This research seeks to identify how changes in temperature and oxygen concentration in the reaction zone affects liftoff heights for moderate or intense low-oxygen dilution (MILD) combustion of a jet fuel and a surrogate fuel. MILD combustion offers a method of burning fuels with reduced CO and NOx production by burning in a high temperature (e.g. 1300K) and low O₂ environment (e.g. 3%). Jet fuels and other large hydrocarbon fuels are significant because of their high energy density and widespread use in transportation industry. A surrogate fuel is a mix of one or more simple fuels, designed to match the combustion characteristics of a more complex fuel. Surrogate fuels, with significantly less constituents, can be more readily modeled than practical transportation fuels, allowing direct comparisons between simulations and experiments. In this study, MILD conditions are created above a jet in hot coflow burner by injecting preheated and vaporized fuel into a high temperature, low oxygen concentration coflow. The temperature of the coflow was varied between 1300K and 1500K, and the O₂ concentration was varied between 3% to 9% by volume. The liftoff height was measured using the chemiluminescence of OH* and used a metric of the combustion behavior. Spatial information about the formation of CH₂O was collected using PLIF. It was found the liftoff height for both fuels is highest in coflows with the lowest temperature and O₂ concentration. As the coflow temperature increases, or O₂ concentration increases, the both fuel’s liftoff height tends to decrease. Both fuels displayed similar characteristics at higher temperature coflows, as well as at higher O₂ concentrations.

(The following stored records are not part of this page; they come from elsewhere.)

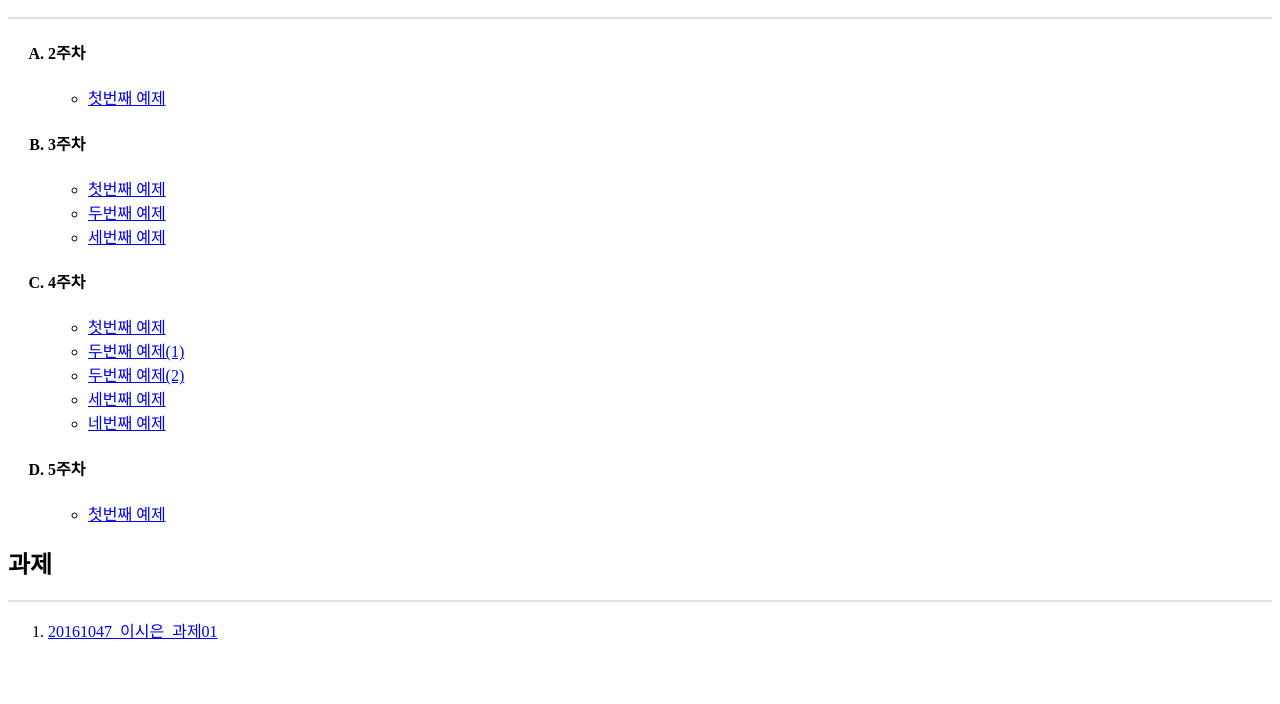
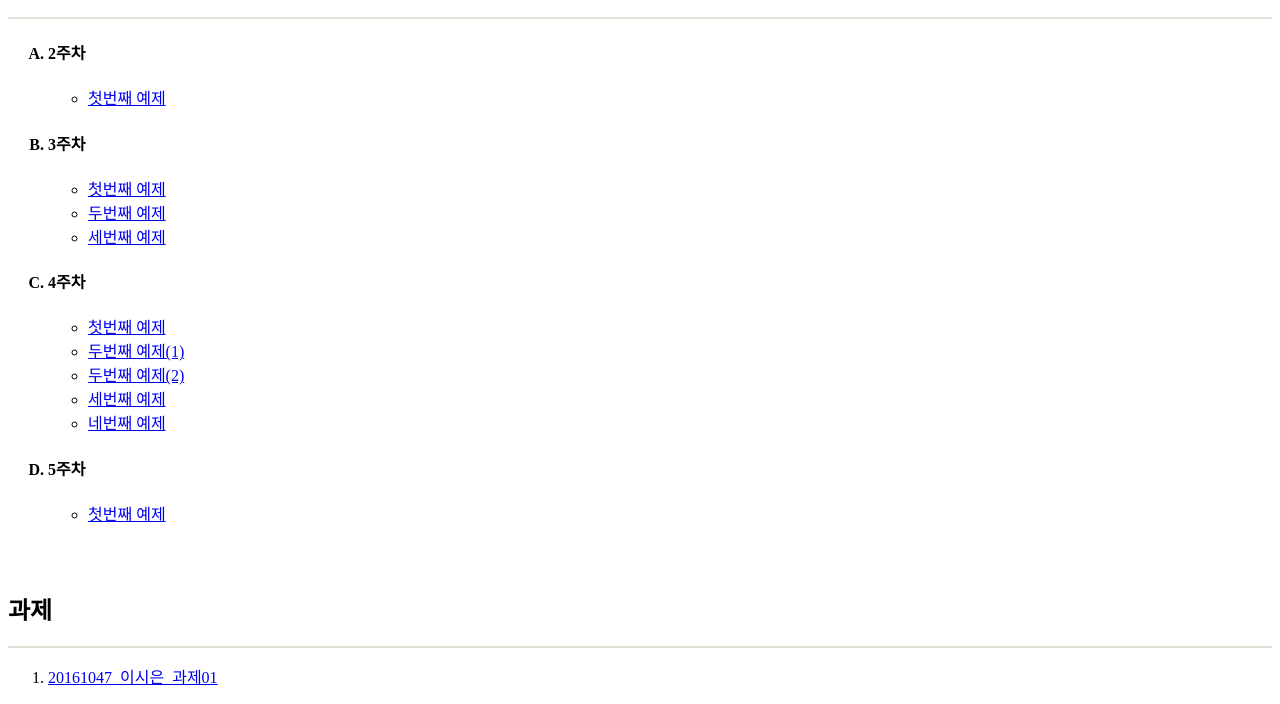
Before and after one commit to 20161047/ds_20161047, a plain HTML site: page index.html in a window 1280 px wide. Shown: the part 127-831 px from the top of the page. Before the commit the page ends 800 px from the top, so only its background shows below. Drawn offline with Linux system fonts and the light colour scheme.

Commit message:
git commit --allow-empty -m "rebuild" git push origin master

```diff
--- a/index.html
+++ b/index.html
@@ -8,6 +8,7 @@
 
    .header {width: 100%; height: 15%; background: #0dcaf0;}
    .hr1 {background-color: #dee2d6; border: 0px; height: 2px;}
+   .hr2 {background-color: white; border: 0px; height: 30px;}
    .hr3 {background-color: #dee2d6; border: 0px; height: 2px;}
 
 </style>
@@ -51,6 +52,7 @@
 
     </ol>
 
+<hr class="hr2">
 
 <h2>과제</h2>
 <hr class="hr3">
```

However, at a coflow temperature of 1300K and O₂ concentration of 3%, larger liftoff heights were measured for the surrogate fuel. It is hypothesized that this discrepancy is caused by differences in fuel chemistry and changes in the formation of CH₂O. Jet-A is more sensitive to changes in the coflow temperature, as evidenced by increased OH* and CH₂O formation at a coflow temperature of 1500K. Additionally, a strong dependency on mixing was discovered for both fuels, as the liftoff height decreased with increased Reynolds number of the central jet.